MHA Alumni, Shanti Gidwani

UBC SPPH’s MHA Alumni Shanti Gidwani (Class of 2006) shares her experience at MHA and how it helped achieve her career goals.

Shanti Gidwani – Class of 2006

Past & Current Positions
Member Board of Directors, Vision Loss Rehabilitation Canada
National Healthcare Senior Director, CiscoE- Health Care Consultant, World Health Organization

Raised in a household of two specialist physician parents, healthcare was my whole life. I remember at 9 years old, my parents told me I’d make a great hospital administrator. I had no idea what that meant and looking back, I appreciated that they wanted me to keep my options open.

I began my career as a nurse working across a number of clinical areas. While I loved being at the bedside, I also wanted to make use of my business skills.
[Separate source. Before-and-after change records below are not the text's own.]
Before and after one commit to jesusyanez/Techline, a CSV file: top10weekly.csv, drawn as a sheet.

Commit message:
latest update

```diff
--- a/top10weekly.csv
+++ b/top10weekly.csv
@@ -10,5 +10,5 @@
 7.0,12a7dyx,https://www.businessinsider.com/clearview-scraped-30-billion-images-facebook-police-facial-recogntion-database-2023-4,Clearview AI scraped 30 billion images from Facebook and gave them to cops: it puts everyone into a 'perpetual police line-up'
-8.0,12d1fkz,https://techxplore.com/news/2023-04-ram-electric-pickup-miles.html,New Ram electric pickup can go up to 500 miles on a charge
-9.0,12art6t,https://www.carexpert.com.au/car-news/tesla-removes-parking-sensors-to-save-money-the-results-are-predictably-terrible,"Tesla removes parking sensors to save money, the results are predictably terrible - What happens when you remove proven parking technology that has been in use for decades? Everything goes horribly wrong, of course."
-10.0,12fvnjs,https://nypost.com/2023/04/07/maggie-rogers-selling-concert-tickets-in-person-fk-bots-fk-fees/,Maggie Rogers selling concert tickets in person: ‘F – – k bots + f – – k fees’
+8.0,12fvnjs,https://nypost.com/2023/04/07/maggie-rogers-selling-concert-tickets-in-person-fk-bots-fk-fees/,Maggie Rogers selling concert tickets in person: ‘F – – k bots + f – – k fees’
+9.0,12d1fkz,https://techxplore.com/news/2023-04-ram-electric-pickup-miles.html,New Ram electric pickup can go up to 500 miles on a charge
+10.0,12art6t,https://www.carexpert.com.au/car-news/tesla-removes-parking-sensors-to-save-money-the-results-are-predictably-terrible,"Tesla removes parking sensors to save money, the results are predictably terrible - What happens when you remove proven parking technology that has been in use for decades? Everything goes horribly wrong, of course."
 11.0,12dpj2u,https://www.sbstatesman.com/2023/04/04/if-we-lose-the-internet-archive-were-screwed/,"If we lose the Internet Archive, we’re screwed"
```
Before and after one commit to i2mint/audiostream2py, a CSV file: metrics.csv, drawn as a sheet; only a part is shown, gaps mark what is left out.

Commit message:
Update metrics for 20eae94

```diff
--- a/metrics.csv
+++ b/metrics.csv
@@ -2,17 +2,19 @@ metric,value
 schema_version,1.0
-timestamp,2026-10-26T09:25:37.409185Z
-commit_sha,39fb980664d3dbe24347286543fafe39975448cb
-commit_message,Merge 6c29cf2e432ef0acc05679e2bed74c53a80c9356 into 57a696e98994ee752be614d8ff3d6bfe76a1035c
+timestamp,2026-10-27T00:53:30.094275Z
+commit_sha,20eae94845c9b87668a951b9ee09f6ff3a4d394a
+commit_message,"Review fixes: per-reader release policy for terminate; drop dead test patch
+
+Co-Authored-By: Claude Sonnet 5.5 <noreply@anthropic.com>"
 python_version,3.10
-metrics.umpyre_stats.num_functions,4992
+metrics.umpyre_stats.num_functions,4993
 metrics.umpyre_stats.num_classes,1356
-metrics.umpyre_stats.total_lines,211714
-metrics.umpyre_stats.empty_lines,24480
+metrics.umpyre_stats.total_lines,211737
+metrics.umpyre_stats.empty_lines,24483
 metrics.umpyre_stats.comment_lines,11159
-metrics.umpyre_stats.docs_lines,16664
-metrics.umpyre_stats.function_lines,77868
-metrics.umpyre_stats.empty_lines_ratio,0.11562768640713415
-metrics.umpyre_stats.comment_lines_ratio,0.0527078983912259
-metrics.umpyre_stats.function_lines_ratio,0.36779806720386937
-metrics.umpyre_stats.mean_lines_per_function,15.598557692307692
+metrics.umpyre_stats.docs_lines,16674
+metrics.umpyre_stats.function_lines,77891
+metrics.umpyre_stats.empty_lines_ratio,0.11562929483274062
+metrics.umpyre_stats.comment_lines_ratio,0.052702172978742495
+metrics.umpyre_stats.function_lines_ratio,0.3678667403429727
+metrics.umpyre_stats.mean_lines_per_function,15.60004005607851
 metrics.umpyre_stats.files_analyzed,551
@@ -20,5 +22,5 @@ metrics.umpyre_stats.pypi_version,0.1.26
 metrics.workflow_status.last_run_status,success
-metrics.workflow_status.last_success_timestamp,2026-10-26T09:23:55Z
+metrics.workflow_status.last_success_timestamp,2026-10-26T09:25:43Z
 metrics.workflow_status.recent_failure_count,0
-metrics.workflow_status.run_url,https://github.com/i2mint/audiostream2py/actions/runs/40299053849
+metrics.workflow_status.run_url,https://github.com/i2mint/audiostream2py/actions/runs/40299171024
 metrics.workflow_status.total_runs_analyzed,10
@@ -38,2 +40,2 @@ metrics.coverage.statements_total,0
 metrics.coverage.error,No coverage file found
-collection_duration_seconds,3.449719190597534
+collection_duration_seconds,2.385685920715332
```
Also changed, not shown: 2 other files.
My mind also saw the bigger, broader scale of population health and that leadership and policy initiatives were my passion.

My discovery of the MHA program happened while I was already enrolled in the Master of Science in Nursing.

I made the switch and immediately felt I found the right program that gave me formal training in healthcare and business. It gave me the winning combination of learning both in the classroom and on the ground.

While studying in the MHA, I was also working for a non-profit healthcare organization as the Director of Clinical Services. I was running over 50 clinics across BC, doing things like rewriting the governance policy and clinical operations manuals. During the two-year program, I got to apply what I learned on the weekends to my job at the time. It was a true translation of knowledge between my education and my day-to-day.

At Cisco, my background gives me a unique understanding to have conversations with individuals like chief medical officers and hospital administrators on how technology can advance the goals of their organization. I believe that many of the issues we are facing in healthcare today can be improved by technology: telehealth, intelligent information systems, comprehensive and accessible electronic health records, collaboration tools and more. Again, being able to speak the language of healthcare to apply strategies and tools from the business sector allows me to make a positive contribution to the healthcare space.

Having worked in public and private sector, as well as internationally for the WHO, I often get asked about the MHA vs the MBA. I often tell people that the MHA is the right marriage for someone who wants to be in healthcare and is interested in leadership roles and the business of healthcare. If it’s healthcare that you love, the MHA is the right path to take.

Learn more about how MHA at UBC can help you achieve your goal here